== EXERCISE GOAL ==
Please copy each line below that contains the string "file".

(Stored dataset items)
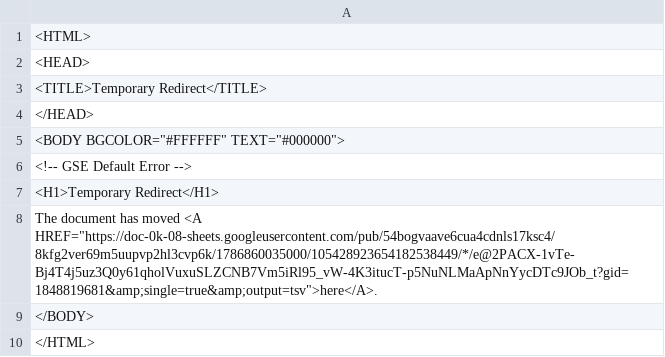
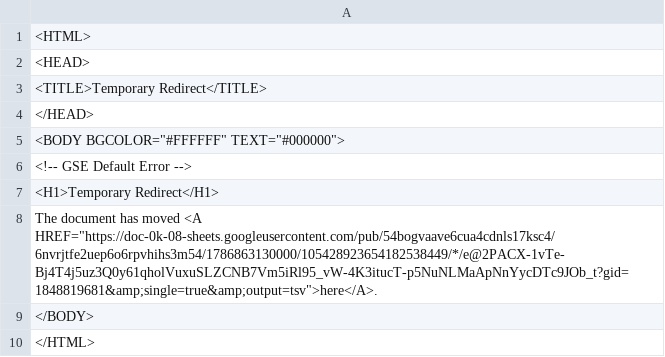
Before and after one commit to bostonshowcal/bostonshowcal, a TSV file: file.tsv, drawn as a sheet.

Commit message:
new date commit

```diff
--- a/file.tsv
+++ b/file.tsv
@@ -7,3 +7,3 @@
 <H1>Temporary Redirect</H1>
-The document has moved <A HREF="https://doc-0k-08-sheets.googleusercontent.com/pub/54bogvaave6cua4cdnls17ksc4/8kfg2ver69m5uupvp2hl3cvp6k/1786860035000/105428923654182538449/*/e@2PACX-1vTe-Bj4T4j5uz3Q0y61qholVuxuSLZCNB7Vm5iRl95_vW-4K3itucT-p5NuNLMaApNnYycDTc9JOb_t?gid=1848819681&amp;single=true&amp;output=tsv">here</A>.
+The document has moved <A HREF="https://doc-0k-08-sheets.googleusercontent.com/pub/54bogvaave6cua4cdnls17ksc4/6nvrjtfe2uep6o6rpvhihs3m54/1786863130000/105428923654182538449/*/e@2PACX-1vTe-Bj4T4j5uz3Q0y61qholVuxuSLZCNB7Vm5iRl95_vW-4K3itucT-p5NuNLMaApNnYycDTc9JOb_t?gid=1848819681&amp;single=true&amp;output=tsv">here</A>.
 </BODY>
```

== YOUR RESPONSE ==
Before and after one commit to bostonshowcal/bostonshowcal, a TSV file: file.tsv, drawn as a sheet.
--- a/file.tsv
+++ b/file.tsv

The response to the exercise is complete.